Monday, July 29, 2019
The number of large-ish projects that remain unfinished this summer (including lack of blogging and knitting) is getting a little out of hand. Thus I have made a few daily mini-goals for this week's family vacation time. Blogging is going well (twice in two days - woot!) as is some daily progress on this long-unfinished sweater. I've simply made it a goal to knit a few rows while chatting with the relatives.
I've also played the viola, lesson planned, and written a few emails. And in case you are worried about my vacation, I have also kayaked, hiked (saw three bears yesterday), eaten some wonderful meals, and of course had some quality hang out time with the nieces, nephews, and their parents. Now I have to go accomplish some more goals... Till soon!
Sunday, July 28, 2019
The lovely folks at Baker Seeds in Missouri did it again. They enticed me with interesting vegetable varieties that I just had to try. I've been reading about the Three Sisters for a few years, the system of companion planting corn, beans, and squash the Native Americans used to maximize soil usage. I was nervous about trying to grow corn, but then I ran across Maize Morado, a black corn that is grown in South America. Peruvians make a delicious drink called Chicha Morado with this variety of corn, so I definitely needed to take the plunge. I chose Cherokee Trail of Tears black beans to climb up the corn, and Delicata squash to fill out the understory.
So far there is one corn plant with a tassle and no corn on the stalk. The beans also have not started blooming yet. But it is super cool to see the beans use the corn plants to climb and use as a support.I had to start the corn a few weeks before the beans to make sure the corn could support these climbers.

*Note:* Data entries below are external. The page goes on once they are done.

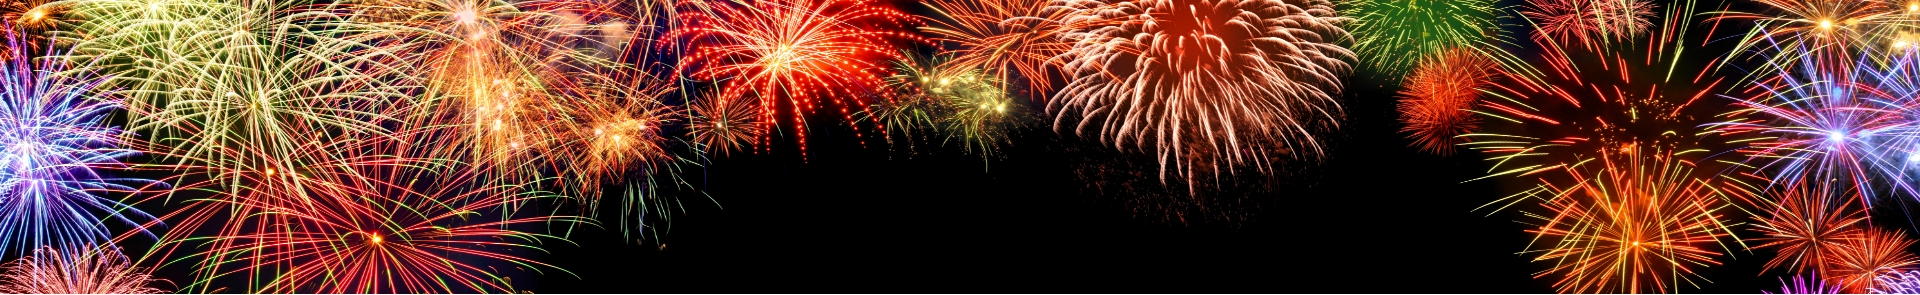
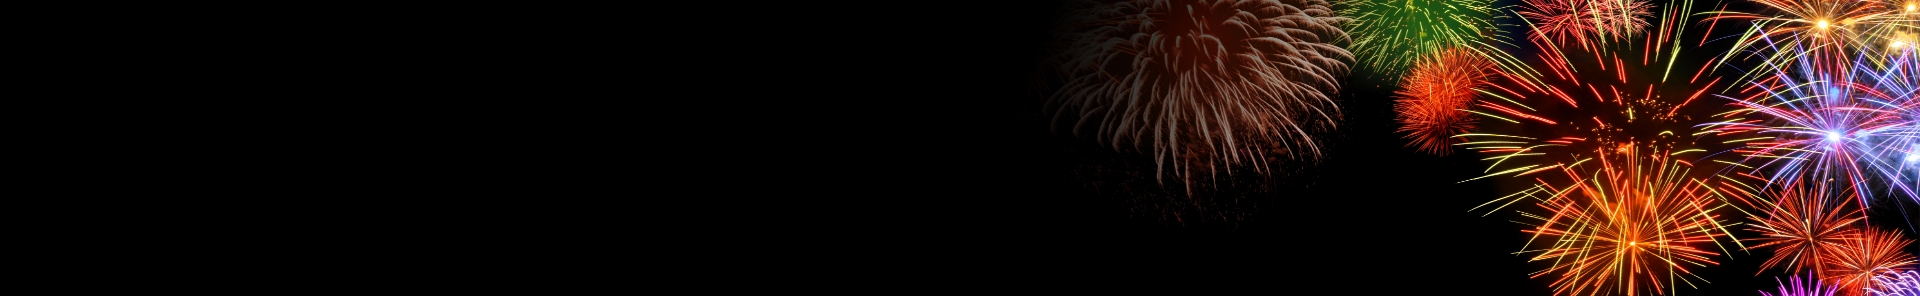
update

diff --git a/RCD-LP/index.html b/RCD-LP/index.html
@@ -11,12 +11,13 @@
     <div class="rcd-header">
       <div class="rcd-container">
         <h1>
-          <span>戦略的なレビュー論文執筆を、体系的にサポート</span>
+          戦略的なレビュー論文執筆を、体系的にサポート<br>
+          <span>
+            専門分野での存在感を高め、夏の花火のように一目置かれる存在に
+          </span>
         </h1>
 
-        <h2>
-          <span>専門分野での存在感を高め、夏の花火のように一目置かれる存在に</span>
-        </h2>
+        <img src="https://www.edanz.com/sites/default/files/rcd-header-bg-2.png" alt="">
       </div>
     </div>
 
@@ -95,6 +96,17 @@
 
           <div class="rcd-right">
             <img src="https://www.edanz.com/sites/default/files/rcd-content-img-1.jpg" alt="">
+
+            <div class="rcd-article">
+              <img src="https://www.edanz.com/sites/default/files/rcd-article-1.jpg" alt="">
+            </div>
+
+            <h4>
+              エダンズがサポートしたレビュー論文の一例をご紹介：<br>
+              <br>
+              コンセプト作成から、洞察力に満ちたタイムリーな<br>
+              レビュー論文の作成までサポートが可能です。
+            </h4>
           </div>
         </div>
 
@@ -130,37 +142,25 @@
             <div class="rcd-card">
               <p>
                 自分の専門分野に関する文献をここまでのレベルで詳細に分析できる能力に驚き。<br>
-                まとめられたレビュー論文コンセプトやRationalは期待以上だった。 
-                <span>XX大学　教授</span>
+                まとめられたレビュー論文コンセプトやRationaleは期待以上だった。 
+                <span>大学 講師</span>
               </p>
             </div>
 
             <div class="rcd-card">
               <p>
                 Presubmission inquiry(PSI) のレター作成能力は、流石だと思った。自分一人では、そこまでのPSIレターは書けないので、レビュー論文投稿へのプロセスまでの大きなサポートを受けられたと感じている。
-                <span>XX大学　教授</span>
+                <span>大学 講師</span>
               </p>
             </div>
 
             <div class="rcd-card">
               <p>
-                Presubmission inquiry(PSI) <br>という方法を知らなかったが、この方法を知り、自発的にレビュー論文を作成しようというモチベーションになった。
+                Presubmission inquiry(PSI) という方法を知らなかったが、この方法を知り、自発的にレビュー論文を作成しようというモチベーションになった。<br>
                 <br>
-                <span>XX大学　教授</span>
+                <span>国立病院 講師</span>
               </p>
             </div>
-          </div>
-        </div>
-
-        <hr>
-
-        <div class="rcd-articles">
-          <h3>
-            エダンズがサポートしたレビュー論文のご紹介
-          </h3>
-
-          <div class="rcd-article">
-            <img src="https://www.edanz.com/sites/default/files/rcd-article-1.jpg" alt="">
           </div>
         </div>
       </div>
@@ -170,9 +170,9 @@
 
   <script src="https://sdk.form.run/js/v2/embed.js"></script>
   <div
-    class="formrun-embed"
-    data-formrun-form="@rev-concept-dev"
-    data-formrun-redirect="true">
-  </div>
+  class="formrun-embed"
+  data-formrun-form="@rev-concept-dev"
+  data-formrun-redirect="true">
+</div>
 </body>
 </html>

diff --git a/RCD-LP/css/style.css b/RCD-LP/css/style.css
@@ -28,23 +28,29 @@
   background: url(https://www.edanz.com/sites/default/files/rcd-header-bg.jpg) center / cover no-repeat;
   margin-bottom: 35px;
   padding: 100px 0px 65px;
+  position: relative;
 }
 .rcd-header h1 {
-  font-size: 45px !important;
-  line-height: 72px;
+  background-color: #fff;
+  font-size: 40px !important;
+  line-height: 40px;
   letter-spacing: -1px;
-  margin-bottom: 15px;
+  padding: 5px 50px;
+  position: relative;
+  text-align: center;
+  z-index: 99;
 }
-.rcd-header h2 {
+.rcd-header h1 span {
   font-size: 24px !important;
   line-height: 42px;
 }
-.rcd-header h1 span,
-.rcd-header h2 span {
-  background-color: #fff;
-  display: inline-block;
-  margin: 0 10px;
-  padding: 5px;
+.rcd-header img {
+  position: absolute;
+  top: 0;
+  left: 5%;
+  width: 100%;
+  max-width: 800px;
+  z-index: 9;
 }
 
 .rcd-content {
@@ -167,11 +173,32 @@
 
 .rcd-right {
   flex-shrink: 0;
+  position: relative;
   width: 435px;
 }
 .rcd-right img {
   width: 100%;
 }
+.rcd-right h4 {
+  margin-top: 15px;
+  font-size: 12px !important;
+  line-height: 18px;
+  text-align: center;
+}
+.rcd-article {
+  position: absolute;
+  top: 240px;
+  left: 50%;
+  transform: translateX(-50%);
+  width: 290px;
+}
+.rcd-article img {
+  width: 100%;
+}
+.rcd-article:hover img {
+  transform: scale(2.5);
+}
+
 
 .rcd-content hr {
   background-color: #ccc;
@@ -230,9 +257,9 @@
 }
 .rcd-card {
   background: url(https://www.edanz.com/sites/default/files/rcd-card-bg.png) center / 100% 100% no-repeat;
-  padding: 25px 10px 45px 20px;
+  padding: 30px 20px 10px;
   position: relative;
-  width: calc(100% / 3 - 30px);
+  width: calc(100% / 3 - 20px);
 }
 .rcd-card:before {
   content: "";
@@ -255,32 +282,13 @@
 .rcd-card p {
   font-size: 16px !important;
   line-height: 26px;
+  padding-left: 0;
 }
 .rcd-card p span {
   display: block;
   text-align: right;
 }
 
-.rcd-articles {
-  display: flex;
-  flex-direction: row;
-  flex-wrap: wrap;
-  justify-content: center;
-  margin-top: 45px;
-}
-.rcd-articles h3 {
-  margin-bottom: 30px;
-  width: 100%;
-}
-.rcd-article {
-  width: 260px;
-}
-.rcd-article img {
-  width: 100%;
-}
-.rcd-article:hover img {
-  transform: scale(2.5);
-}
 
 @media (max-width: 1024px) {
   .rcd-header {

At least a few squashes are starting to grow.
I also planted some green beans that are really thin and delicious.
The first batch got used for my first 100% locavore dinner of the season! Purple potatoes and a fresh fried egg rounded out a yummy meal.
The squirrels are starting to knock down the apples, but hopefully there will be a few left for a pie when they are actually ripe.
The snapdragons are looking so pretty this summer!
And nothing says you have a mole problem more than finding squash plants in the middle of the lawn. BIG SIGH.... None of my methods to make them go away seem to be working.
Enjoy what is left of summer. One short week, and I will be back at school teaching.
Thursday, July 11, 2019
As per usual for 2019, the calendar is a few weeks ahead of where I expect it should be. Thus, I am over a week late for the July Yarn-Along at Ginny's. No worries, the projects and reading lists there are fabulous, and I can still sneak my link into the mix.
Last weekend I took a road trip with my mother to Canada to see a dear high school friend get married. We had an unexpected delay in the form of four hours of waiting on the highway while construction got cleared. So I took the opportunity to work a little on my Amiga cardigan. I am sure to run out of yarn, so I found a delightful yak blend yarn to match my discontinued yarn at a new-to-me local yarn store: Copper Centaur Studios. The bonus was serendipitously reconnecting with someone from my undergraduate life, who is one of the owners. How cool is that?
Reading is via audio book today. I just finished The Art of Racing in the Rain by Garth Stein. Whoa! Tear jerker all the way through. It was so good, though. Next up is Der Schimmelreiter by Theodor Storm that I picked up in a used book store in Canada. Looking forward to some delightful 19th century north-German Romantic writing. Join all the other crafters and readers at Ginny's (link in first paragraph).
Till soon, I hope. Keep enjoying summer!